Plastic Gasoline Container Warning
Saturday, July 28, 2018
by Rick Chapman
Please take a moment to read this important warning. This was sent to me by one of our slip owners, Jake Collins.
Last week in the news, a video was shown where a boat exploded somewhere in the Caribbean. One woman was killed and another lost her legs. As a safety professional for my career, I wanted to take a moment to share some information. I know everyone is bombarded with various scary stories in the news cycle and I don't want to be part of that. But there is a widespread engineering failure that can lead to the type of explosion that happened last week. Often when people are injured, an analysis of the factors will reveal multiple conditions which combined into what is then called a "freak accident". For a Sunnyside boater, the factors would go something like this:
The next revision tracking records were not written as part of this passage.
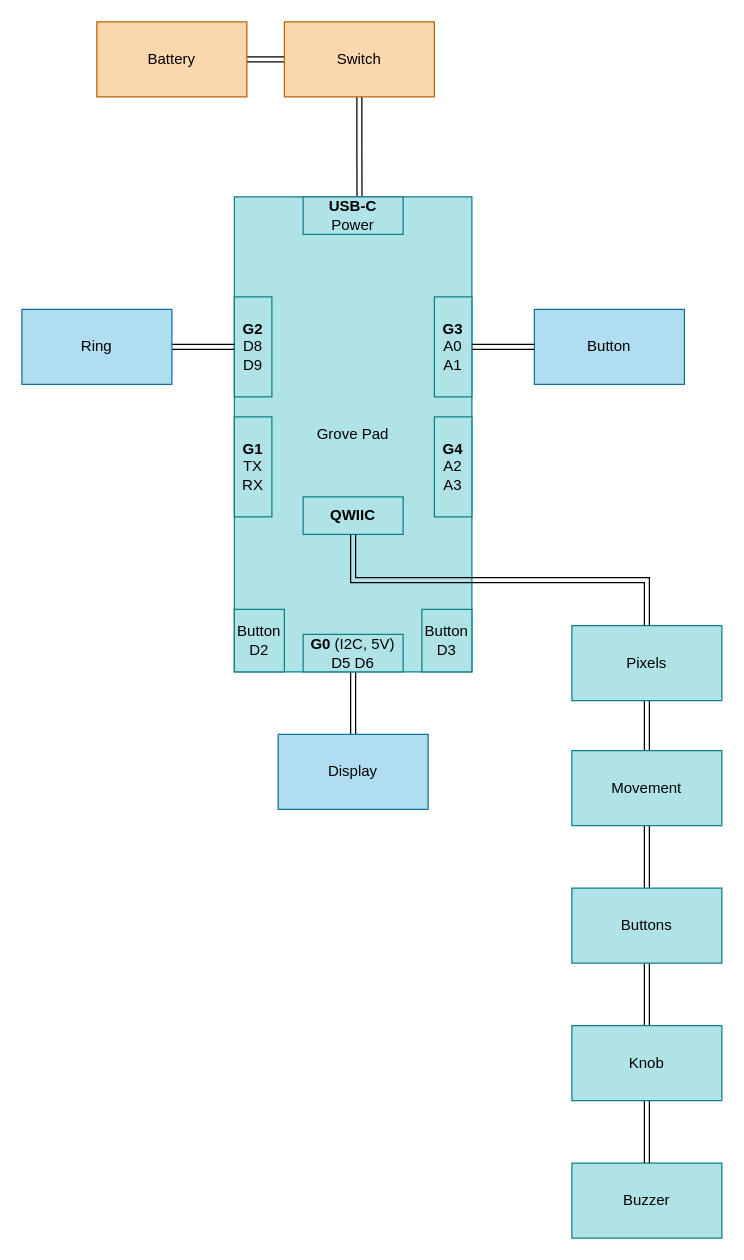
Earlier version of the draw.io diagram assets/Modul Schema.drawio (flavian-ost/Reacto). Source tidied: cells renumbered, new cells numbered last; positions are measured from the earlier drawing's top-left corner, leaving out a move shared by most shapes. Both pictures are drawn from the tidied source at 125%, with x=0, y=0 at pixel (21, 21).
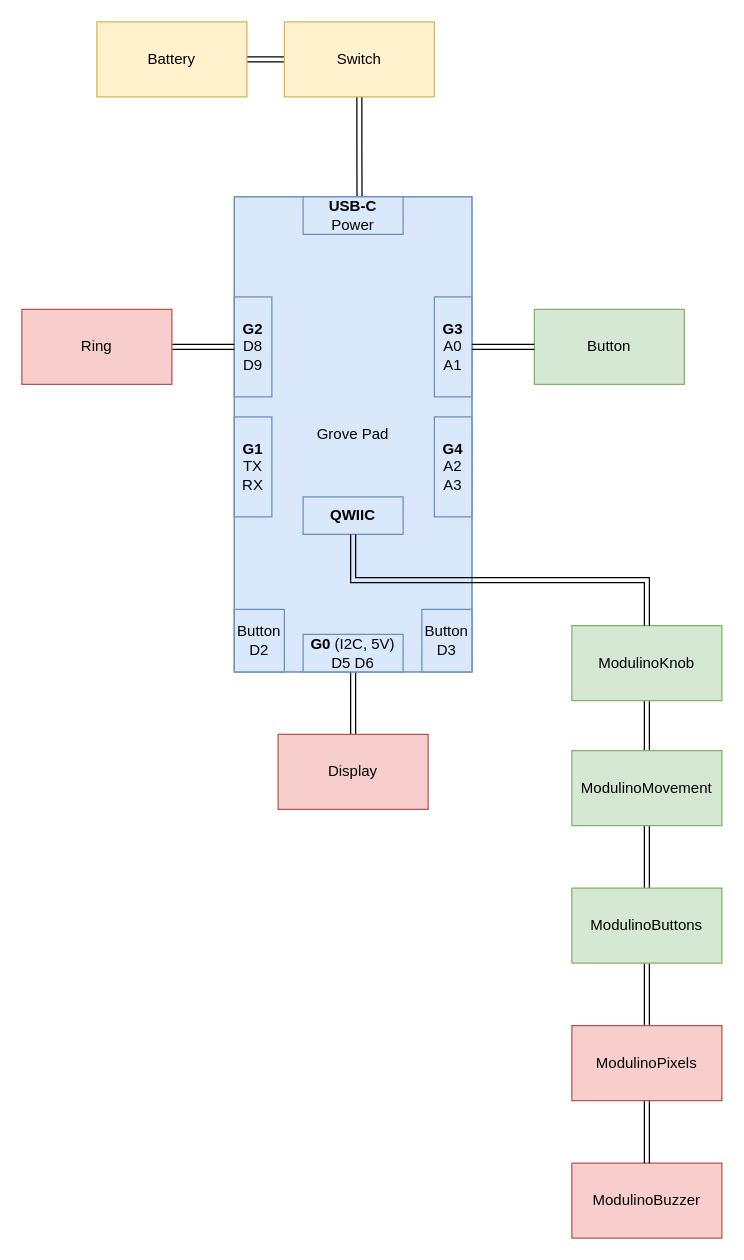
The same page after the edit.

The edit, as a diff of the source:
```diff
@@
-    <mxCell id="3" value="Display" style="rounded=0;whiteSpace=wrap;html=1;fillColor=#b1ddf0;strokeColor=#10739e;" parent="1" vertex="1">
+    <mxCell id="3" value="Display" style="rounded=0;whiteSpace=wrap;html=1;fillColor=#f8cecc;strokeColor=#b85450;" parent="1" vertex="1">
       <mxGeometry x="205" y="570" width="120" height="60" as="geometry" />
     </mxCell>
@@
-    <mxCell id="5" value="Pixels" style="rounded=0;whiteSpace=wrap;html=1;fillColor=#b0e3e6;strokeColor=#0e8088;" parent="1" vertex="1">
+    <mxCell id="5" value="ModulinoKnob" style="rounded=0;whiteSpace=wrap;html=1;fillColor=#d5e8d4;strokeColor=#82b366;" parent="1" vertex="1">
       <mxGeometry x="440" y="483" width="120" height="60" as="geometry" />
     </mxCell>
-    <mxCell id="6" value="Buzzer" style="rounded=0;whiteSpace=wrap;html=1;fillColor=#b0e3e6;strokeColor=#0e8088;" parent="1" vertex="1">
+    <mxCell id="6" value="ModulinoBuzzer" style="rounded=0;whiteSpace=wrap;html=1;fillColor=#f8cecc;strokeColor=#b85450;" parent="1" vertex="1">
       <mxGeometry x="440" y="913" width="120" height="60" as="geometry" />
     </mxCell>
@@
-    <mxCell id="8" value="Movement" style="rounded=0;whiteSpace=wrap;html=1;fillColor=#b0e3e6;strokeColor=#0e8088;" parent="1" vertex="1">
+    <mxCell id="8" value="ModulinoMovement" style="rounded=0;whiteSpace=wrap;html=1;fillColor=#d5e8d4;strokeColor=#82b366;" parent="1" vertex="1">
       <mxGeometry x="440" y="583" width="120" height="60" as="geometry" />
     </mxCell>
@@
-    <mxCell id="10" value="Buttons" style="rounded=0;whiteSpace=wrap;html=1;fillColor=#b0e3e6;strokeColor=#0e8088;" parent="1" vertex="1">
+    <mxCell id="10" value="ModulinoButtons" style="rounded=0;whiteSpace=wrap;html=1;fillColor=#d5e8d4;strokeColor=#82b366;" parent="1" vertex="1">
       <mxGeometry x="440" y="693" width="120" height="60" as="geometry" />
     </mxCell>
@@
-    <mxCell id="12" value="Knob" style="rounded=0;whiteSpace=wrap;html=1;fillColor=#b0e3e6;strokeColor=#0e8088;" parent="1" vertex="1">
+    <mxCell id="12" value="ModulinoPixels" style="rounded=0;whiteSpace=wrap;html=1;fillColor=#f8cecc;strokeColor=#b85450;" parent="1" vertex="1">
       <mxGeometry x="440" y="803" width="120" height="60" as="geometry" />
     </mxCell>
-    <mxCell id="13" value="Button" style="rounded=0;whiteSpace=wrap;html=1;fillColor=#b1ddf0;strokeColor=#10739e;" parent="1" vertex="1">
+    <mxCell id="13" value="Button" style="rounded=0;whiteSpace=wrap;html=1;fillColor=#d5e8d4;strokeColor=#82b366;" parent="1" vertex="1">
       <mxGeometry x="410" y="230" width="120" height="60" as="geometry" />
     </mxCell>
@@
-    <mxCell id="16" value="Battery" style="rounded=0;whiteSpace=wrap;html=1;fillColor=#fad7ac;strokeColor=#b46504;" parent="1" vertex="1">
+    <mxCell id="16" value="Battery" style="rounded=0;whiteSpace=wrap;html=1;fillColor=#fff2cc;strokeColor=#d6b656;" parent="1" vertex="1">
       <mxGeometry x="60" width="120" height="60" as="geometry" />
     </mxCell>
-    <mxCell id="17" style="group;" parent="1" vertex="1">
+    <mxCell id="17" style="group;fillColor=#dae8fc;strokeColor=#6c8ebf;" parent="1" vertex="1">
       <mxGeometry x="170" y="140" width="190" height="380" as="geometry" />
     </mxCell>
-    <mxCell id="18" value="Grove Pad" style="rounded=0;whiteSpace=wrap;html=1;fillColor=#b0e3e6;strokeColor=#0e8088;" parent="17" vertex="1">
+    <mxCell id="18" value="Grove Pad" style="rounded=0;whiteSpace=wrap;html=1;fillColor=#dae8fc;strokeColor=#6c8ebf;" parent="17" vertex="1">
       <mxGeometry width="190" height="380" as="geometry" />
     </mxCell>
-    <mxCell id="19" value="&lt;b&gt;G0&lt;/b&gt; (&lt;span style=&quot;background-color: transparent; color: light-dark(rgb(0, 0, 0), rgb(255, 255, 255));&quot;&gt;I2C, 5V)&lt;/span&gt;&lt;div&gt;&lt;span style=&quot;background-color: transparent; color: light-dark(rgb(0, 0, 0), rgb(255, 255, 255));&quot;&gt;D5 D6&lt;/span&gt;&lt;/div&gt;" style="rounded=0;whiteSpace=wrap;html=1;fillColor=#b0e3e6;strokeColor=#0e8088;" parent="17" vertex="1">
+    <mxCell id="19" value="&lt;b&gt;G0&lt;/b&gt; (&lt;span style=&quot;background-color: transparent; color: light-dark(rgb(0, 0, 0), rgb(255, 255, 255));&quot;&gt;I2C, 5V)&lt;/span&gt;&lt;div&gt;&lt;span style=&quot;background-color: transparent; color: light-dark(rgb(0, 0, 0), rgb(255, 255, 255));&quot;&gt;D5 D6&lt;/span&gt;&lt;/div&gt;" style="rounded=0;whiteSpace=wrap;html=1;fillColor=#dae8fc;strokeColor=#6c8ebf;" parent="17" vertex="1">
       <mxGeometry x="55" y="350" width="80" height="30" as="geometry" />
     </mxCell>
-    <mxCell id="20" value="&lt;b&gt;USB-C&lt;/b&gt;&lt;div&gt;Power&lt;/div&gt;" style="rounded=0;whiteSpace=wrap;html=1;fillColor=#b0e3e6;strokeColor=#0e8088;" parent="17" vertex="1">
+    <mxCell id="20" value="&lt;b&gt;USB-C&lt;/b&gt;&lt;div&gt;Power&lt;/div&gt;" style="rounded=0;whiteSpace=wrap;html=1;fillColor=#dae8fc;strokeColor=#6c8ebf;" parent="17" vertex="1">
       <mxGeometry x="55" width="80" height="30" as="geometry" />
     </mxCell>
-    <mxCell id="21" value="&lt;div&gt;&lt;b&gt;G4&lt;/b&gt;&lt;/div&gt;A2&lt;div&gt;A3&lt;/div&gt;" style="rounded=0;whiteSpace=wrap;html=1;fillColor=#b0e3e6;strokeColor=#0e8088;" parent="17" vertex="1">
+    <mxCell id="21" value="&lt;div&gt;&lt;b&gt;G4&lt;/b&gt;&lt;/div&gt;A2&lt;div&gt;A3&lt;/div&gt;" style="rounded=0;whiteSpace=wrap;html=1;fillColor=#dae8fc;strokeColor=#6c8ebf;" parent="17" vertex="1">
       <mxGeometry x="160" y="176" width="30" height="80" as="geometry" />
     </mxCell>
-    <mxCell id="22" value="&lt;div&gt;&lt;b&gt;G3&lt;/b&gt;&lt;/div&gt;A0&lt;div&gt;A1&lt;/div&gt;" style="rounded=0;whiteSpace=wrap;html=1;fillColor=#b0e3e6;strokeColor=#0e8088;" parent="17" vertex="1">
+    <mxCell id="22" value="&lt;div&gt;&lt;b&gt;G3&lt;/b&gt;&lt;/div&gt;A0&lt;div&gt;A1&lt;/div&gt;" style="rounded=0;whiteSpace=wrap;html=1;fillColor=#dae8fc;strokeColor=#6c8ebf;" parent="17" vertex="1">
       <mxGeometry x="160" y="80" width="30" height="80" as="geometry" />
     </mxCell>
-    <mxCell id="23" value="&lt;b&gt;G2&lt;/b&gt;&lt;div&gt;D8&lt;div&gt;D9&lt;/div&gt;&lt;/div&gt;" style="rounded=0;whiteSpace=wrap;html=1;fillColor=#b0e3e6;strokeColor=#0e8088;" parent="17" vertex="1">
+    <mxCell id="23" value="&lt;b&gt;G2&lt;/b&gt;&lt;div&gt;D8&lt;div&gt;D9&lt;/div&gt;&lt;/div&gt;" style="rounded=0;whiteSpace=wrap;html=1;fillColor=#dae8fc;strokeColor=#6c8ebf;" parent="17" vertex="1">
       <mxGeometry y="80" width="30" height="80" as="geometry" />
     </mxCell>
-    <mxCell id="24" value="&lt;b&gt;G1&lt;/b&gt;&lt;div&gt;TX&lt;div&gt;RX&lt;/div&gt;&lt;/div&gt;" style="rounded=0;whiteSpace=wrap;html=1;fillColor=#b0e3e6;strokeColor=#0e8088;" parent="17" vertex="1">
+    <mxCell id="24" value="&lt;b&gt;G1&lt;/b&gt;&lt;div&gt;TX&lt;div&gt;RX&lt;/div&gt;&lt;/div&gt;" style="rounded=0;whiteSpace=wrap;html=1;fillColor=#dae8fc;strokeColor=#6c8ebf;" parent="17" vertex="1">
       <mxGeometry y="176" width="30" height="80" as="geometry" />
     </mxCell>
-    <mxCell id="25" value="&lt;b&gt;QWIIC&lt;/b&gt;" style="rounded=0;whiteSpace=wrap;html=1;fillColor=#b0e3e6;strokeColor=#0e8088;" parent="17" vertex="1">
+    <mxCell id="25" value="&lt;b&gt;QWIIC&lt;/b&gt;" style="rounded=0;whiteSpace=wrap;html=1;fillColor=#dae8fc;strokeColor=#6c8ebf;" parent="17" vertex="1">
       <mxGeometry x="55" y="240" width="80" height="30" as="geometry" />
     </mxCell>
-    <mxCell id="26" value="Button D2" style="rounded=0;whiteSpace=wrap;html=1;fillColor=#b0e3e6;strokeColor=#0e8088;" parent="17" vertex="1">
+    <mxCell id="26" value="Button D2" style="rounded=0;whiteSpace=wrap;html=1;fillColor=#dae8fc;strokeColor=#6c8ebf;" parent="17" vertex="1">
       <mxGeometry y="330" width="40" height="50" as="geometry" />
     </mxCell>
-    <mxCell id="27" value="Button D3" style="rounded=0;whiteSpace=wrap;html=1;fillColor=#b0e3e6;strokeColor=#0e8088;" parent="17" vertex="1">
+    <mxCell id="27" value="Button D3" style="rounded=0;whiteSpace=wrap;html=1;fillColor=#dae8fc;strokeColor=#6c8ebf;" parent="17" vertex="1">
       <mxGeometry x="150" y="330" width="40" height="50" as="geometry" />
     </mxCell>
@@
-    <mxCell id="29" value="Ring" style="rounded=0;whiteSpace=wrap;html=1;fillColor=#b1ddf0;strokeColor=#10739e;" parent="1" vertex="1">
+    <mxCell id="29" value="Ring" style="rounded=0;whiteSpace=wrap;html=1;fillColor=#f8cecc;strokeColor=#b85450;" parent="1" vertex="1">
       <mxGeometry y="230" width="120" height="60" as="geometry" />
     </mxCell>
@@
-    <mxCell id="32" value="Switch" style="rounded=0;whiteSpace=wrap;html=1;fillColor=#fad7ac;strokeColor=#b46504;" parent="1" vertex="1">
+    <mxCell id="32" value="Switch" style="rounded=0;whiteSpace=wrap;html=1;fillColor=#fff2cc;strokeColor=#d6b656;" parent="1" vertex="1">
       <mxGeometry x="210" width="120" height="60" as="geometry" />
     </mxCell>
```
1. The boat operator has an additional gasoline powered engine to use, not fueled by the boats main fuel tank. A portable generator, outboard motor, etc.
2. To fuel this engine the boat operator has a plastic general purpose fuel portable container, or, even a plastic fuel tank designed for the outboard.
3. The container was filled at a filling station.
4. The container was placed onboard and has been there for over a week, out of sight.
5. Any ignition source, chafed wiring, cigarette ash, electrical switch, static electrical discharge, in the storage space will equal an explosion.
When ethanol was introduced to the automotive fuel supply, the portable plastic fuel containers sold everywhere were not redesigned to slowly vent pressure. As ethanol breaks down, which is does immediately upon exposure to air, it produces extra fumes. In a steel fuel container the UL type 1 or type 2 container has hard sides and is designed to slowly vent fumes. The inexpensive plastic portable gasoline containers lack such a design. They "puff up" until a pressure level is reached where by they "pop" and release a rich quantity of gasoline vapor all at once. If this event is unlucky enough to find an ignition source, the result is disaster.
What can be done by boaters?
Don't store any fuel onboard in enclosed spaces.
At home or on your boat, avoid general purpose plastic gasoline containers.
For any small engine at home or on your boat, don't buy fuel with ethanol.
Tell any tobacco products users, "Sorry, not on my boat".
If you have stored any fuel in an enclosed space, do a sniff test to check for a problem.
I hope this information is helpful to anyone unaware of the danger posed by these plastic gasoline containers when used in conjunction with ethanol.
Jake Collins, ALCM, CPPS, CSP, CSRM